• **DATA UNDER STUDY**:
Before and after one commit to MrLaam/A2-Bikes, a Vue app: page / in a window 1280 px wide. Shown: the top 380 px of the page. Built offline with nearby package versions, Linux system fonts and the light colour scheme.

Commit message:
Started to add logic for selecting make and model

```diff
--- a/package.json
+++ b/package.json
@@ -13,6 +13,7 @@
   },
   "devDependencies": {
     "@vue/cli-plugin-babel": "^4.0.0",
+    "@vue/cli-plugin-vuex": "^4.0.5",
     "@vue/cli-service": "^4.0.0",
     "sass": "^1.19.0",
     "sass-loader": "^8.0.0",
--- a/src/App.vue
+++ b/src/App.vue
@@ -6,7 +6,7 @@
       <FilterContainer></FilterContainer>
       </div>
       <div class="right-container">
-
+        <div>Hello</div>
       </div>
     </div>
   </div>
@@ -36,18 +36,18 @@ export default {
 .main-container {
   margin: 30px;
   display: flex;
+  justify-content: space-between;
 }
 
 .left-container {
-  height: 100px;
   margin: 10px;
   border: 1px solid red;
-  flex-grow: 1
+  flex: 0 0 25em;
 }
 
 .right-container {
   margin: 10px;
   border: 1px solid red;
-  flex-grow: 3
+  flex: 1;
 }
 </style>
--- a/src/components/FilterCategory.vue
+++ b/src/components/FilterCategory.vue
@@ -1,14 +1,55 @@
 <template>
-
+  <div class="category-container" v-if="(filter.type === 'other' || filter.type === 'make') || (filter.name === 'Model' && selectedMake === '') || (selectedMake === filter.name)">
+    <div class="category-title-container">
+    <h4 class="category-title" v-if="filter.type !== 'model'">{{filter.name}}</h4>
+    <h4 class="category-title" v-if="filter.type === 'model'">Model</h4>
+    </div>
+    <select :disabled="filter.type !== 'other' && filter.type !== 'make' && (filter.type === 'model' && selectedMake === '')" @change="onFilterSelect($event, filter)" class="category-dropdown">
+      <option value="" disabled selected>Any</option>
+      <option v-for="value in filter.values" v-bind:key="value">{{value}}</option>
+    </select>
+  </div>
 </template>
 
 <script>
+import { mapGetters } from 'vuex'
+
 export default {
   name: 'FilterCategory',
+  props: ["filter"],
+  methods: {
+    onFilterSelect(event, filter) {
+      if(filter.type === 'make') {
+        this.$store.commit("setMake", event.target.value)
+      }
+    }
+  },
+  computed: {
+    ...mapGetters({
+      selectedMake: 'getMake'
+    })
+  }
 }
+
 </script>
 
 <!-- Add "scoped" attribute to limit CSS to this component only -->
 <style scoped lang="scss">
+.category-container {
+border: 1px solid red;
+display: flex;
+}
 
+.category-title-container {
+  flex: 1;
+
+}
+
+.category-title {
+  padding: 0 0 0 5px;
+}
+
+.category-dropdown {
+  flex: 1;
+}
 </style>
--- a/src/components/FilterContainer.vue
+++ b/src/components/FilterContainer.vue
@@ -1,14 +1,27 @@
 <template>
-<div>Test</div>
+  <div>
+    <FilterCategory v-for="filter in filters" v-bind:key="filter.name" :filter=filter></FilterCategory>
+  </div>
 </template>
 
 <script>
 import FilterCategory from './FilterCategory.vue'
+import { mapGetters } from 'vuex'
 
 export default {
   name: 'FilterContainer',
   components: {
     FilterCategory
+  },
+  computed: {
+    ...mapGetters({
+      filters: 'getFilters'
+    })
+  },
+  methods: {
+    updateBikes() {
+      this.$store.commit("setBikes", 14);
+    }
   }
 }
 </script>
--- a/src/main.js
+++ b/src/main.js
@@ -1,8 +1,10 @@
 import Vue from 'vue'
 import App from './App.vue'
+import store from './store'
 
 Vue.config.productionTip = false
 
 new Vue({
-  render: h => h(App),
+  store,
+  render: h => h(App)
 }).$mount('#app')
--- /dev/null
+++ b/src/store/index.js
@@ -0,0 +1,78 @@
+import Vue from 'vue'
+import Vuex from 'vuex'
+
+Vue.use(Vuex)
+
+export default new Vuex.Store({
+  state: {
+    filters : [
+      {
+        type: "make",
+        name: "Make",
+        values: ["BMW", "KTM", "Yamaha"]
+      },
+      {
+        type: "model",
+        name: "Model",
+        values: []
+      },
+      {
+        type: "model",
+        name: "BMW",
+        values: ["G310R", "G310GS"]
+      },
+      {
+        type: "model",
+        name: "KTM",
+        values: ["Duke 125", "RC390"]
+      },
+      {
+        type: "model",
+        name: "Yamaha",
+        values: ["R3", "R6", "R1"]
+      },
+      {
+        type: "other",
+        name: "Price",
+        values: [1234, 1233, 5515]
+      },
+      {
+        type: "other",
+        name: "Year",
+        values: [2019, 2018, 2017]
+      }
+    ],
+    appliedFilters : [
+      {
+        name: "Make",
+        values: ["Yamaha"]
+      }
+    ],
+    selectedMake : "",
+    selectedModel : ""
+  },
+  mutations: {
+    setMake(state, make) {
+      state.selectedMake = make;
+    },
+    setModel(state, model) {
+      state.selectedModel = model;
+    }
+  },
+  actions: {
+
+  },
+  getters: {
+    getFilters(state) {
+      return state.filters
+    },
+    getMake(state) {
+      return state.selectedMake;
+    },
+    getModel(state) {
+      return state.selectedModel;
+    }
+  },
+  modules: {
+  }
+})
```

* * *

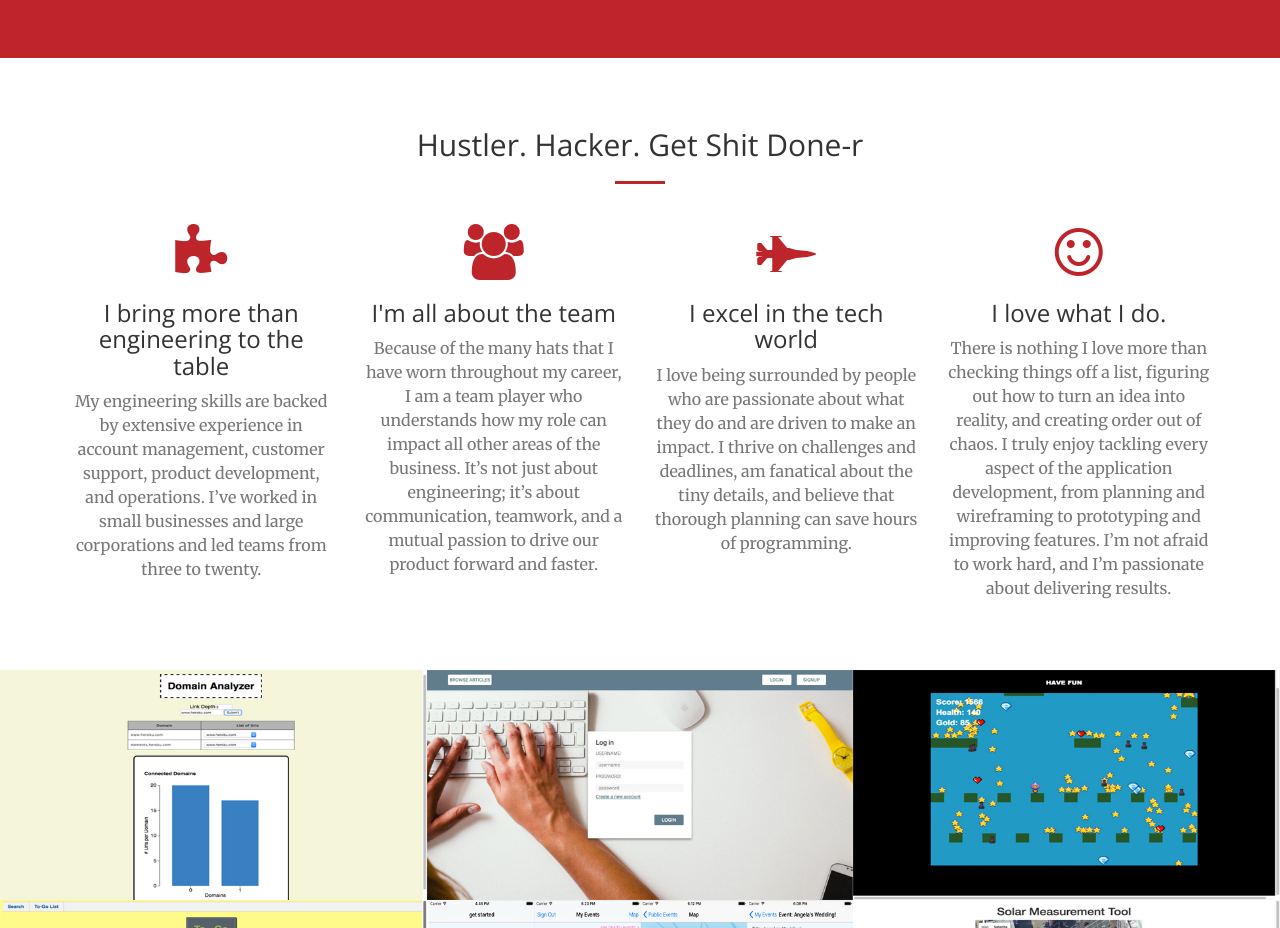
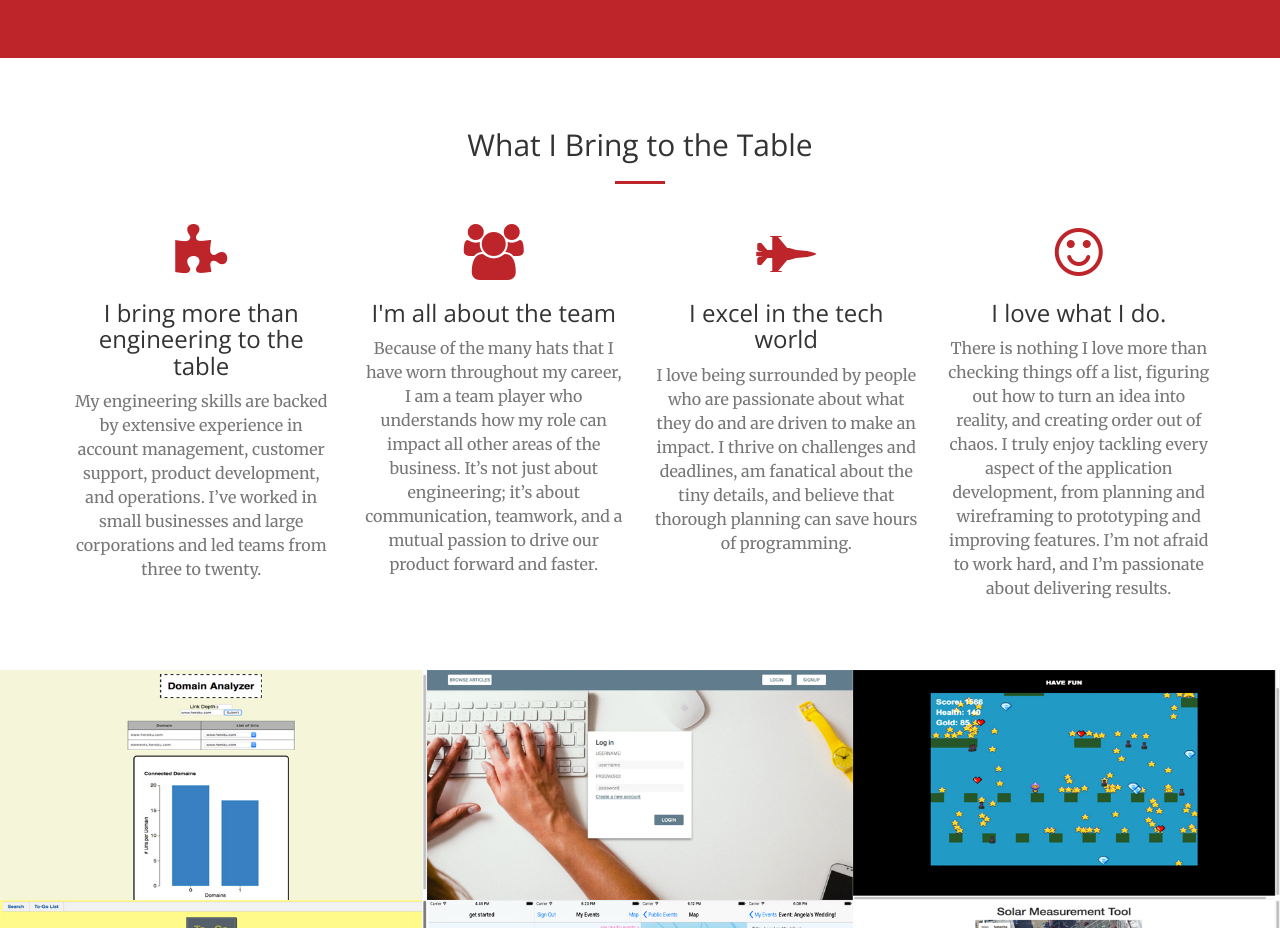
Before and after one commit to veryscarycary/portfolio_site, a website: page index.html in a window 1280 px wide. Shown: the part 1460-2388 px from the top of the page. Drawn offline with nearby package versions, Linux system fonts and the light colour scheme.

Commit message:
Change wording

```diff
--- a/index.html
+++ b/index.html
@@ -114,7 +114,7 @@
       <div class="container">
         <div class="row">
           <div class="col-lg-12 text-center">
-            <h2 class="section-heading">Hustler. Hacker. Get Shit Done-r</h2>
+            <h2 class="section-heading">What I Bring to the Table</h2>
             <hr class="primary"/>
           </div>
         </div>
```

* * *

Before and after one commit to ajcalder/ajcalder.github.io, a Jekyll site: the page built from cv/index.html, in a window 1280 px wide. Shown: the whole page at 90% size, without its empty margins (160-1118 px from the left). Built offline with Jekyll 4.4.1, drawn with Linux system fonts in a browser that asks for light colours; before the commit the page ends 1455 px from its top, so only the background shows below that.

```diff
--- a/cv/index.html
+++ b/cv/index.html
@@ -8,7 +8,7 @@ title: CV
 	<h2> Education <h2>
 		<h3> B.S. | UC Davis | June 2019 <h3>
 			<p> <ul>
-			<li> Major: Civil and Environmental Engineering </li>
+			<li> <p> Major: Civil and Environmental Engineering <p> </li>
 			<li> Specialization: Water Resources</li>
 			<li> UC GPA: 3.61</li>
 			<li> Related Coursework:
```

• **WORK ITEM**:
State how many lines of the records contain the word "index". Give that number alone.

• **EXERCISE RESPONSE**:
7